◆ **Work required**
Filter the data below for the string "bflambda" and copy each matching line.
(Beginning of Source data)
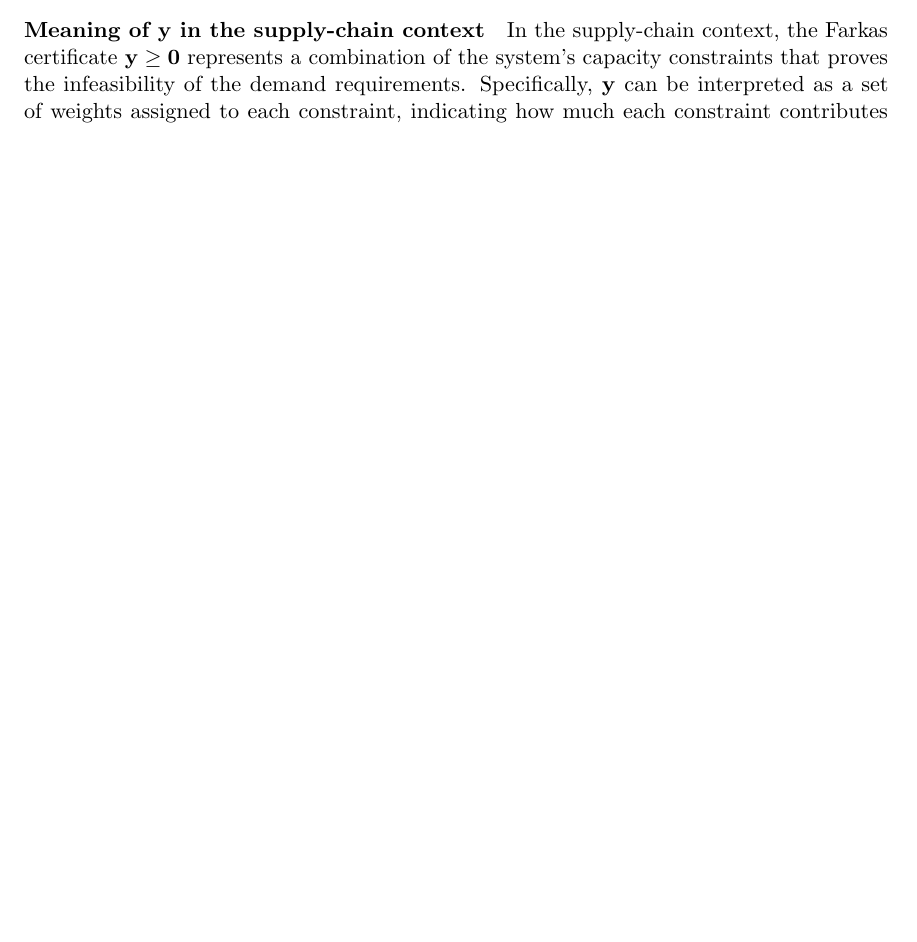
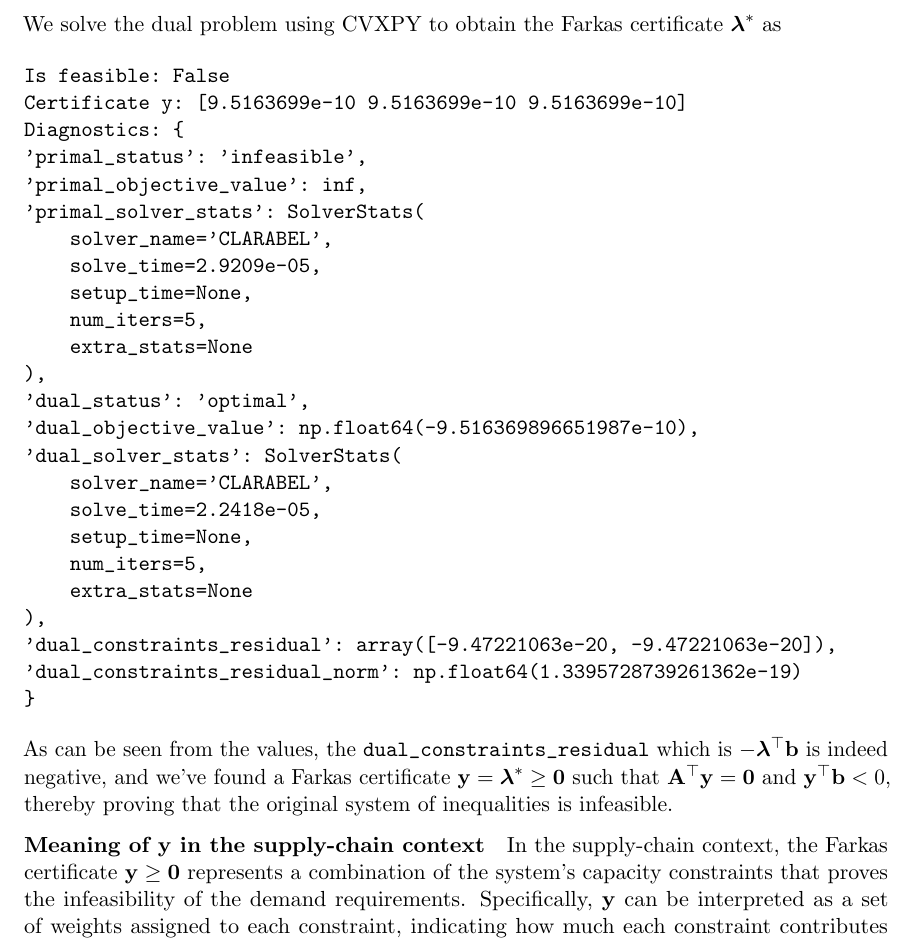
Before and after one commit to AshrithSagar/E0230-CMO-2025, a LaTeX problem sheet (Assignments/Assignment-3/TeX/main.tex, which reads Assignments/Assignment-3/TeX/q3.tex): part of page 14 of 15 before the commit and part of page 15 of 16 after it, cut at the place of the change, the shorter picture padded with empty space. Compiled offline with pdfLaTeX.

Commit message:
📝 A3:3

```diff
--- a/Assignments/Assignment-3/TeX/q3.tex
+++ b/Assignments/Assignment-3/TeX/q3.tex
@@ -262,6 +262,38 @@ Thereby, the Lagrangian dual problem can be stated as
 \end{equation*}
 which is equivalent to the problem stated in Farkas lemma~\citep{Nocedal2006}, aiming to find a dual certificate of infeasibility, i.e., a \( \bflambda \geq \zero \) such that \( \dotp{\A}{\bflambda} = \zero \) and \( \dotp{\bflambda}{\b} < 0 \).
 
+\newpage
+We solve the dual problem using CVXPY to obtain the Farkas certificate \( \bflambda^\ast \) as
+
+\begin{verbatim}
+Is feasible: False
+Certificate y: [9.5163699e-10 9.5163699e-10 9.5163699e-10]
+Diagnostics: {
+'primal_status': 'infeasible',
+'primal_objective_value': inf,
+'primal_solver_stats': SolverStats(
+    solver_name='CLARABEL',
+    solve_time=2.9209e-05,
+    setup_time=None,
+    num_iters=5,
+    extra_stats=None
+),
+'dual_status': 'optimal',
+'dual_objective_value': np.float64(-9.516369896651987e-10),
+'dual_solver_stats': SolverStats(
+    solver_name='CLARABEL',
+    solve_time=2.2418e-05,
+    setup_time=None,
+    num_iters=5,
+    extra_stats=None
+),
+'dual_constraints_residual': array([-9.47221063e-20, -9.47221063e-20]),
+'dual_constraints_residual_norm': np.float64(1.3395728739261362e-19)
+}
+\end{verbatim}
+
+As can be seen from the values, the \verb|dual_constraints_residual| which is \( - \dotp{\bflambda}{\b} \) is indeed negative, and we've found a Farkas certificate \( \y = \bflambda^\ast \geq \zero \) such that \( \dotp{\A}{\y} = \zero \) and \( \dotp{\y}{\b} < 0 \), thereby proving that the original system of inequalities is infeasible.
+
 \paragraph{Meaning of \( \y \) in the supply-chain context}
 
 In the supply-chain context, the Farkas certificate \( \y \geq \zero \) represents a combination of the system's capacity constraints that proves the infeasibility of the demand requirements.
```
(End of Source data)
◆ **Written response**
 which is equivalent to the problem stated in Farkas lemma~\citep{Nocedal2006}, aiming to find a dual certificate of infeasibility, i.e., a \( \bflambda \geq \zero \) such that \( \dotp{\A}{\bflambda} = \zero \) and \( \dotp{\bflambda}{\b} < 0 \).
+We solve the dual problem using CVXPY to obtain the Farkas certificate \( \bflambda^\ast \) as
+As can be seen from the values, the \verb|dual_constraints_residual| which is \( - \dotp{\bflambda}{\b} \) is indeed negative, and we've found a Farkas certificate \( \y = \bflambda^\ast \geq \zero \) such that \( \dotp{\A}{\y} = \zero \) and \( \dotp{\y}{\b} < 0 \), thereby proving that the original system of inequalities is infeasible.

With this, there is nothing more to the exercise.